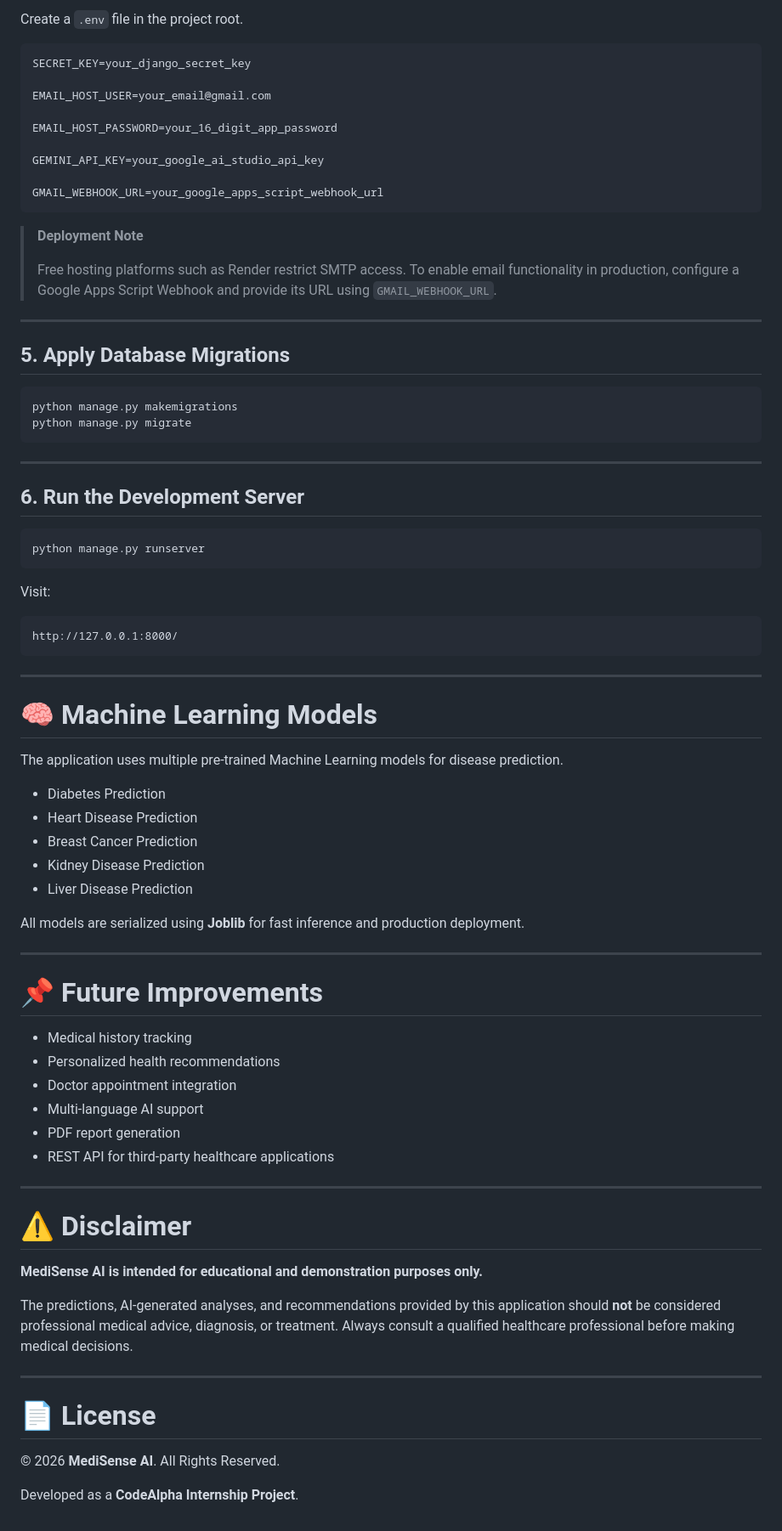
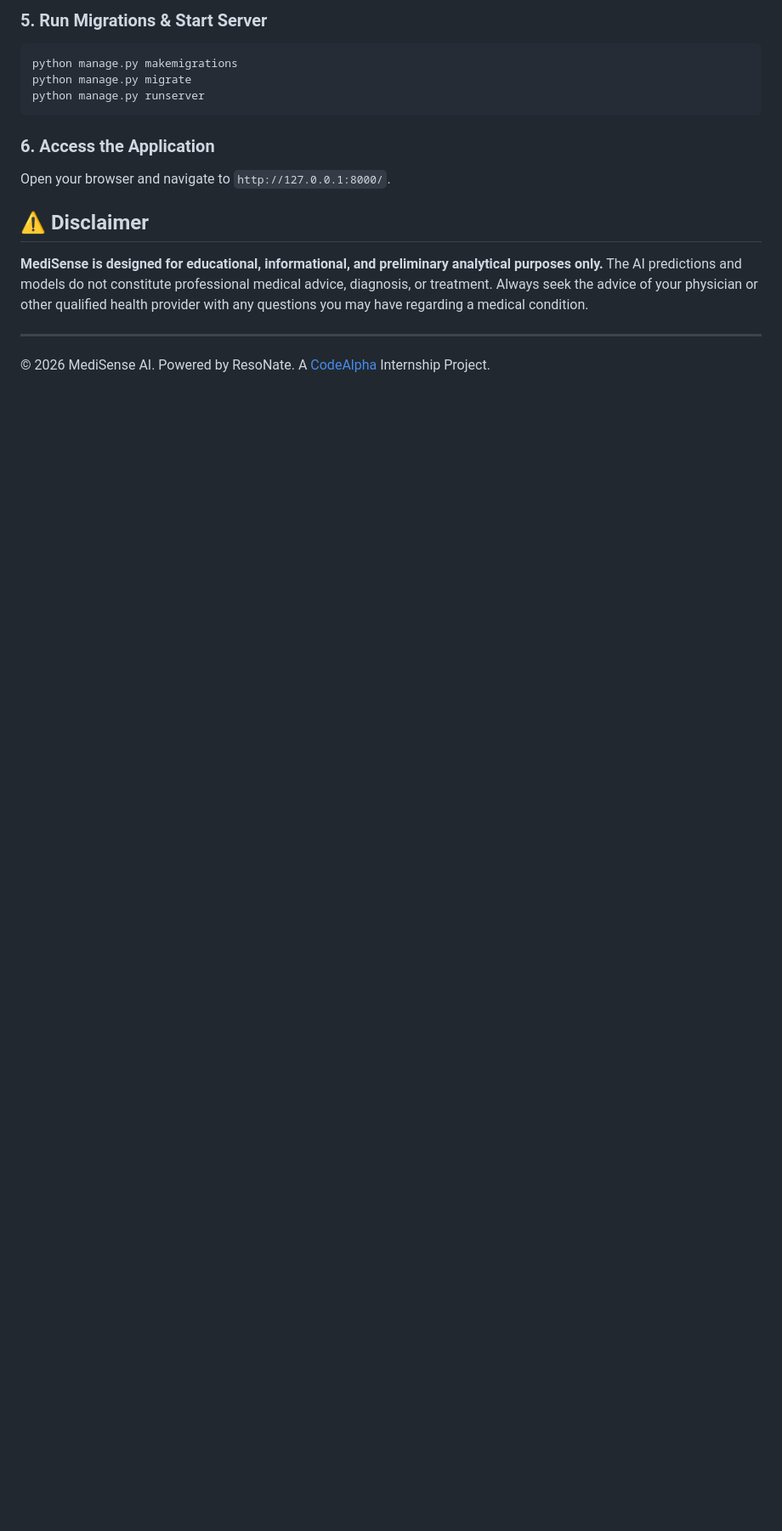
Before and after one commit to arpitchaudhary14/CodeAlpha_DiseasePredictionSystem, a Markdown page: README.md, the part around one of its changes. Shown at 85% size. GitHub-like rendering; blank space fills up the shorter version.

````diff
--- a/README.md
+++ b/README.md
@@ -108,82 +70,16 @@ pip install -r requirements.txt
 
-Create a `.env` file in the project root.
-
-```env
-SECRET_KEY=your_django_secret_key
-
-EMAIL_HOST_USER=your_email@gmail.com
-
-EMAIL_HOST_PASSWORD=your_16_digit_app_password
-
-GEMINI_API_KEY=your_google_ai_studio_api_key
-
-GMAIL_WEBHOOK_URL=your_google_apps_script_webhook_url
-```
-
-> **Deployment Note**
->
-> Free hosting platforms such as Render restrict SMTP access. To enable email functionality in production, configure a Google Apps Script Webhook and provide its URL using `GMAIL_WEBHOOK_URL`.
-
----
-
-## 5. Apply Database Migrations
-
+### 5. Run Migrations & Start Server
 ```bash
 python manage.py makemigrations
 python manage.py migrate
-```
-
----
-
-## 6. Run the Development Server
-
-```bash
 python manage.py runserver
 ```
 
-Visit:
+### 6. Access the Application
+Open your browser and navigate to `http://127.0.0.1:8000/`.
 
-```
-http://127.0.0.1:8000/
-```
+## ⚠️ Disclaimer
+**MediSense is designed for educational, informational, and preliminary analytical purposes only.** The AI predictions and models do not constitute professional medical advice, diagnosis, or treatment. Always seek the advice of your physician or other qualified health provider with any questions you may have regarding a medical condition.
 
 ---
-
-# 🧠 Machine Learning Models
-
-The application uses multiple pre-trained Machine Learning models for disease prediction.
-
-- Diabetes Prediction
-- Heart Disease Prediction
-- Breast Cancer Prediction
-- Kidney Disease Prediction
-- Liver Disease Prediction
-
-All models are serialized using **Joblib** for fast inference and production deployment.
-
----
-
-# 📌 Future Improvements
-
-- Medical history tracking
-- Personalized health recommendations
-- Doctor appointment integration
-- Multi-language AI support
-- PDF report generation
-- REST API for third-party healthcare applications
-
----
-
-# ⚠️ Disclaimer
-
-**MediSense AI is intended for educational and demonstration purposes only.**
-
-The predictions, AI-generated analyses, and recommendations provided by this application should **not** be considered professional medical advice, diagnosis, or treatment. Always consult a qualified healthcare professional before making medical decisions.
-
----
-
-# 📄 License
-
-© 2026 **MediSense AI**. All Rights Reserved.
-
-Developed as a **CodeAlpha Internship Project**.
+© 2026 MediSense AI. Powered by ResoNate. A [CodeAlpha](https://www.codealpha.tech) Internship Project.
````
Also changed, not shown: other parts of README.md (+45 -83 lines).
# # # #
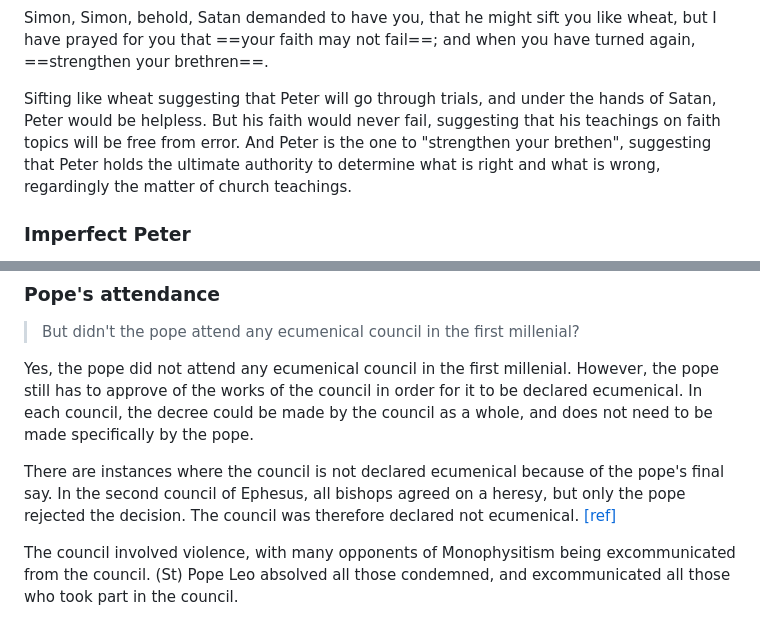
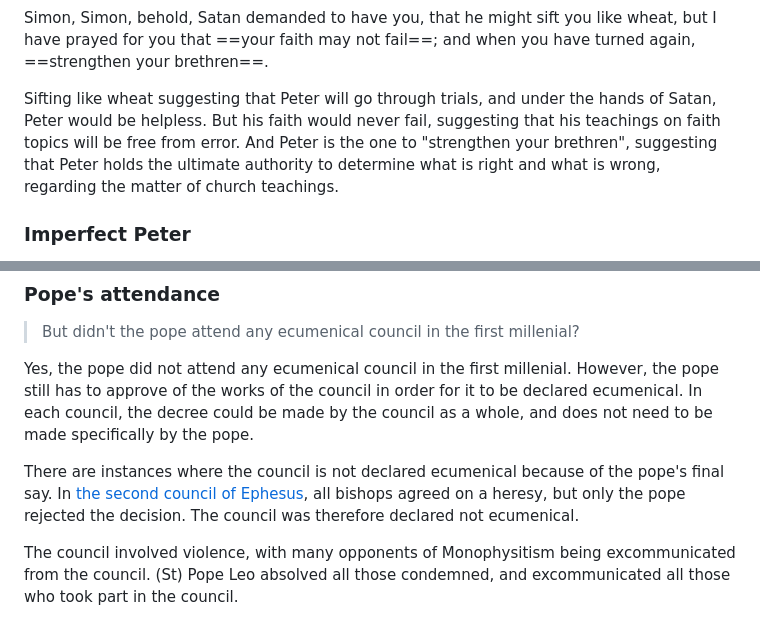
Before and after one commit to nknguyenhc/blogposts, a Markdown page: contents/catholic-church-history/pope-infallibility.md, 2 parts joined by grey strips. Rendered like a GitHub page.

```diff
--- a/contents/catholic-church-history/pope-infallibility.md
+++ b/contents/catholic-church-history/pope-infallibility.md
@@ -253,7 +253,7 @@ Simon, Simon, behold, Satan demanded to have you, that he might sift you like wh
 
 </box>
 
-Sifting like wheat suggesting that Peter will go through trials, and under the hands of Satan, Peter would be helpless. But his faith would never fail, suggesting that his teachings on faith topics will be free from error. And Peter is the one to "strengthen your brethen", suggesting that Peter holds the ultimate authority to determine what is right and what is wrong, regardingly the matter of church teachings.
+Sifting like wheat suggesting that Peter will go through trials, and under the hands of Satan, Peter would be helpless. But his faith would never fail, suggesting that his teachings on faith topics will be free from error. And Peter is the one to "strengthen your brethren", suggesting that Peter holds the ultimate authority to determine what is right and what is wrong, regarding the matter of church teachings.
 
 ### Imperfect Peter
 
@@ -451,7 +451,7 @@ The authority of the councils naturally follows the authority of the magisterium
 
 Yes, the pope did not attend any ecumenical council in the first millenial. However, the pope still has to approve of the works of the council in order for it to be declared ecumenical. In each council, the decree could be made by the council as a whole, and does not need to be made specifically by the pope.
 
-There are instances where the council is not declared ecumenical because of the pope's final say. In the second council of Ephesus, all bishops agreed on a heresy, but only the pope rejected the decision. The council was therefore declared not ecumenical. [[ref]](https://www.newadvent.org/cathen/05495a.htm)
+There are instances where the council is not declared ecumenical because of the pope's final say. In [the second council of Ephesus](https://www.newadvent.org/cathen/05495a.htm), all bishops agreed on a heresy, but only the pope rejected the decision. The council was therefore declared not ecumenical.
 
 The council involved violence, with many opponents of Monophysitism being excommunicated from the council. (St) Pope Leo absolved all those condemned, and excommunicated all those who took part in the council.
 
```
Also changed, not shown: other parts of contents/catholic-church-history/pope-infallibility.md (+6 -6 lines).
# # # #
--- WORK REQUIRED ---
Work out how many lines in the material contain the string "parts", then write that number and nothing more.

--- WRITTEN SOLUTION ---
3